Bomb goes off outside McDonald's in Istanbul
Two bombs defused outside Rome McDonald's
ISTANBUL, Turkey (CNN) -- A bomb exploded outside a McDonald's restaurant in Istanbul Thursday evening, and authorities defused two homemade bombs outside one of the company's restaurants in Rome, police in Turkey and Italy said.
No one was injured in the Istanbul explosion, which went off about 6:15 p.m. (11:15 a.m. ET). The bombs disarmed in Rome were packaged with banners bearing slogans against war and imperialism and a five-pointed red star, but there was no immediate claim of responsibility in either case.

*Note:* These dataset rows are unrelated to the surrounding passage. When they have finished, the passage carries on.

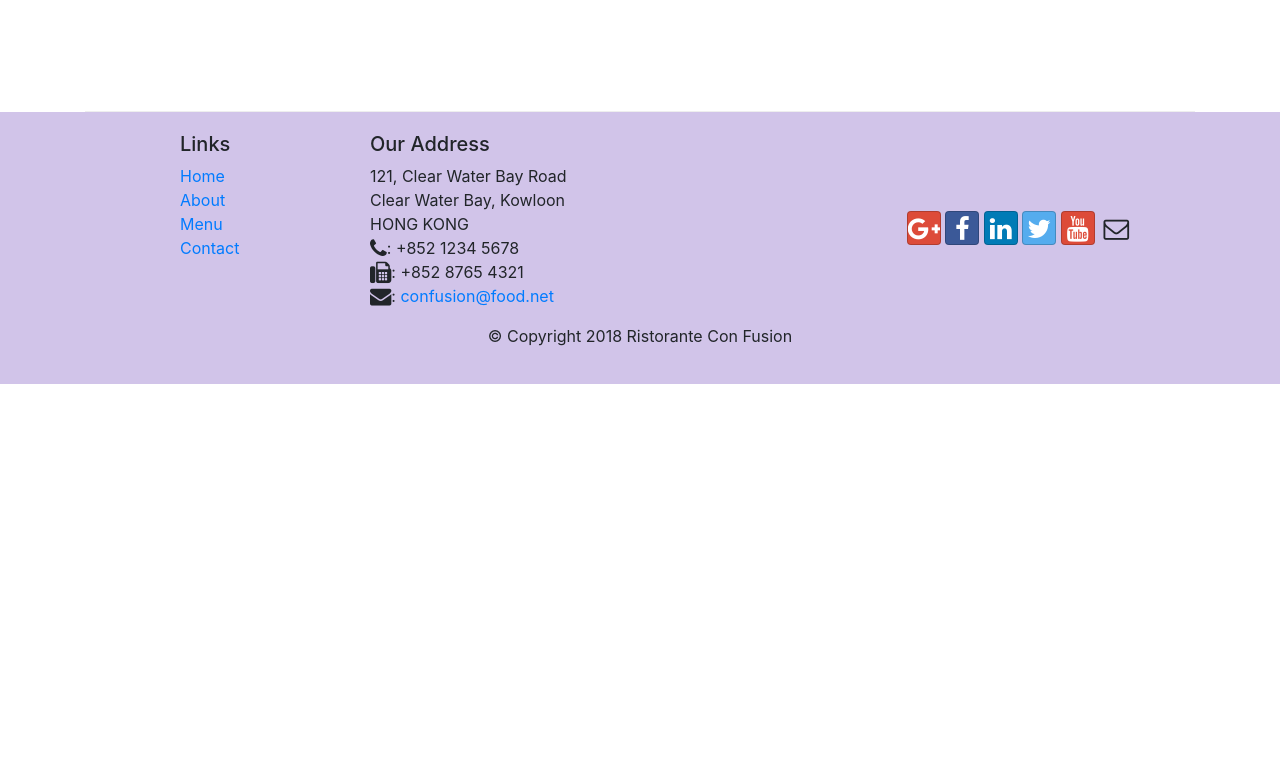
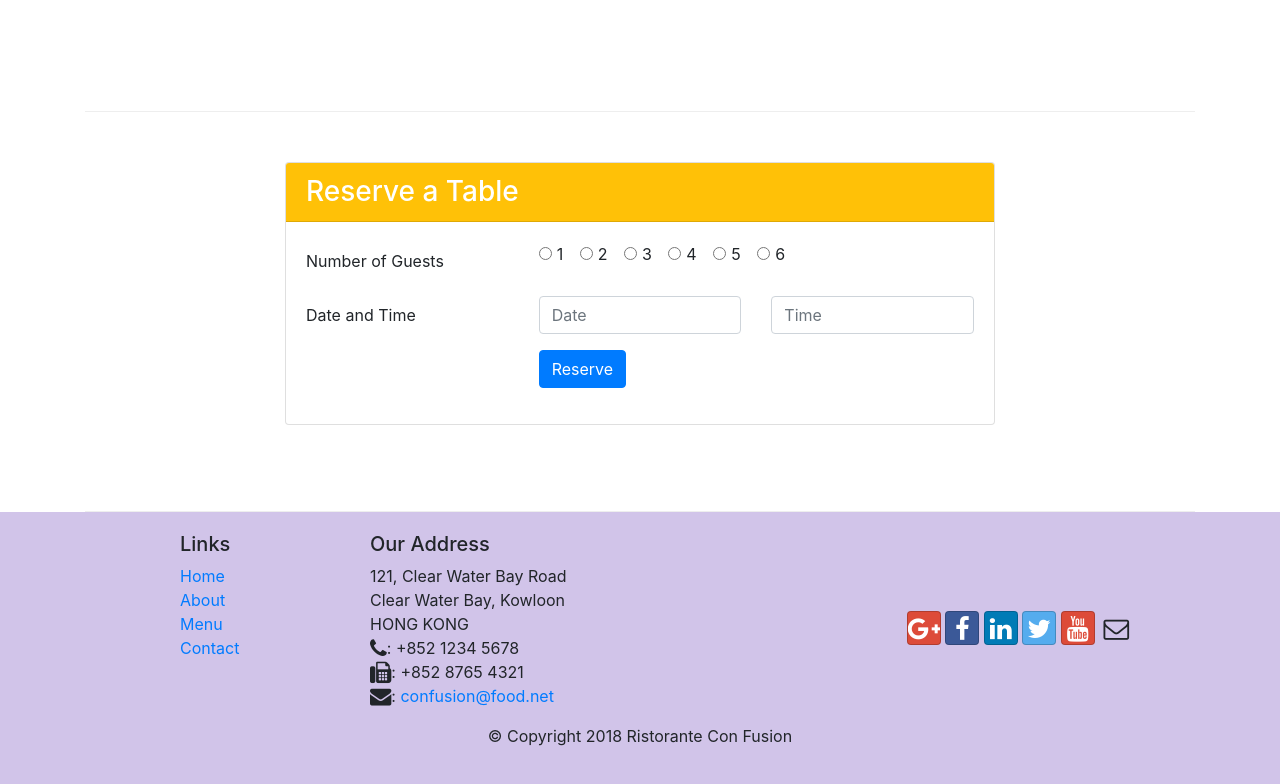
Before and after one commit to gj0706/bootstrap-4, a website: page index.html in a window 1280 px wide. Shown: the part 1422-2206 px from the top of the page. Before the commit the page ends 1806 px from the top, so only its background shows below. Drawn offline with nearby package versions, Linux system fonts and the light colour scheme.

Commit message:
reserve table

```diff
--- a/index.html
+++ b/index.html
@@ -28,7 +28,7 @@
                     <li class="nav-item active"><a class="nav-link" href="#"><span class="fa fa-home fa-lg"></span>Home</a></li>
                     <li class="nav-item"><a class="nav-link" href="./aboutus.html"><span class="fa fa-info fa-lg"></span>About</a></li>
                     <li class="nav-item"><a class="nav-link" href="#"><span class="fa fa-list fa-lg"></span>Menu</a></li>
-                    <li class="nav-item"><a class="nav-link" href="#"><span class="fa fa-address-card fa-lg"></span>Contact</a></li>
+                    <li class="nav-item"><a class="nav-link" href="./contactus.html"><span class="fa fa-address-card fa-lg"></span>Contact</a></li>
                 </ul>
             </div>
         </div>
@@ -91,6 +91,64 @@
                 </div>
             </div>
         </div>
+
+        <div class="row row-content justify-content-center">
+            <div class="col-12 col-sm-8">
+                <div class="card">
+                    <h3 class="card-header bg-warning text-white">Reserve a Table</h3>
+                    <div class="card-body">
+                        <form>
+                            <div class="form-group row">
+                                <label class="col-12 col-md-4 col-form-label">Number of Guests</label>
+                                <div class="col-12 col-md-8">
+                                    <div class="form-check form-check-inline">
+                                        <input class="form-check-input" type="radio" name="numguests" id="numguests1" value="option1">
+                                        <label class="form-check-label" for="numguests1">1</label>
+                                    </div>
+                                    <div class="form-check form-check-inline">
+                                        <input class="form-check-input" type="radio" name="numguests" id="numguests2" value="option2">
+                                        <label class="form-check-label" for="numguests2">2</label>
+                                    </div>
+                                    <div class="form-check form-check-inline">
+                                        <input class="form-check-input" type="radio" name="numguests" id="numguests3" value="option3">
+                                        <label class="form-check-label" for="numguests3">3</label>
+                                    </div>
+                                    <div class="form-check form-check-inline">
+                                        <input class="form-check-input" type="radio" name="numguests" id="numguests4" value="option4">
+                                        <label class="form-check-label" for="numguests4">4</label>
+                                    </div>
+                                    <div class="form-check form-check-inline">
+                                        <input class="form-check-input" type="radio" name="numguests" id="numguests5" value="option5">
+                                        <label class="form-check-label" for="numguests5">5</label>
+                                    </div>
+                                    <div class="form-check form-check-inline">
+                                        <input class="form-check-input" type="radio" name="numguests" id="numguests6" value="option6">
+                                        <label class="form-check-label" for="numguests6">6</label>
+                                    </div>
+                                </div>
+                            </div>
+                            <div class="form-group row">
+                                <label class="col-12 col-md-4 col-form-label" for="date">Date and Time</label>
+                                <div class="col-12 col-md-4">
+                                    <input type="text" class="form-control" id="date" name="date"
+                                    placeholder="Date">
+                                </div>
+                                <div class="col-12 col-md-4">
+                                    <input type="text" class="form-control" id="time" name="time"
+                                           placeholder="Time">
+                                </div>
+                            </div>
+                            <div class="form-group row">
+                                <div class="offset-md-4 col-md-8">
+                                    <button type="submit" class="btn btn-primary">Reserve</button>
+                                </div>
+                            </div>
+                        </form>
+                    </div>
+                </div>
+            </div>
+        </div>
+
     </div>
 
     <footer class="footer">
@@ -102,7 +160,7 @@
                         <li><a href="#">Home</a></li>
                         <li><a href="./aboutus.html">About</a></li>
                         <li><a href="#">Menu</a></li>
-                        <li><a href="#">Contact</a></li>
+                        <li><a href="./contactus.html">Contact</a></li>
                     </ul>
                 </div>
                 <div class="col-7 col-sm-5">
```
Also changed, not shown: aboutus.html (+3 -3 lines), contactus.html (+3 -3 lines).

In the Istanbul attack, a witness said the store manager told her his restaurant had received a phone call about 15 minutes before the blast, warning people to evacuate.
The device detonated beneath a car in a neighboring parking lot, setting that vehicle ablaze and damaging at least four others.
Several hours earlier, workers at a McDonald's in the Italian capital spotted two bags, each similar to carry-on luggage, outside their restaurant.
They called police, who found and disarmed homemade explosive devices inside, said Col. Leonardo Alestra, a spokesman for the Carabinieri military police.
Alestra described both bombs as "very elementary." One was made with gunpowder and gasoline, the other was designed to detonate propane cylinders.
"It would have taken a lot of lucky coincidences to get these to explode," he said.
Speaking to shareholders at the company's Oak Brook, Illinois, headquarters, McDonald's President and CEO Charlie Bell said the company has "great security" in place at its restaurants, but he would not discuss details of Thursday's events.
"We are a symbol of America, a proud symbol of America," Bell said. "We were born here and have been transplanted all around the world with a bit of different local flavor and flair, and when people are looking for symbols of America, companies like ours do pop up from time to time. But we take this very seriously."
CNN Correspondent Alphonso Van Marsh in Istanbul and producers Flavia Taggiasco in Rome and Octavio Blanco in New York contributed to this report.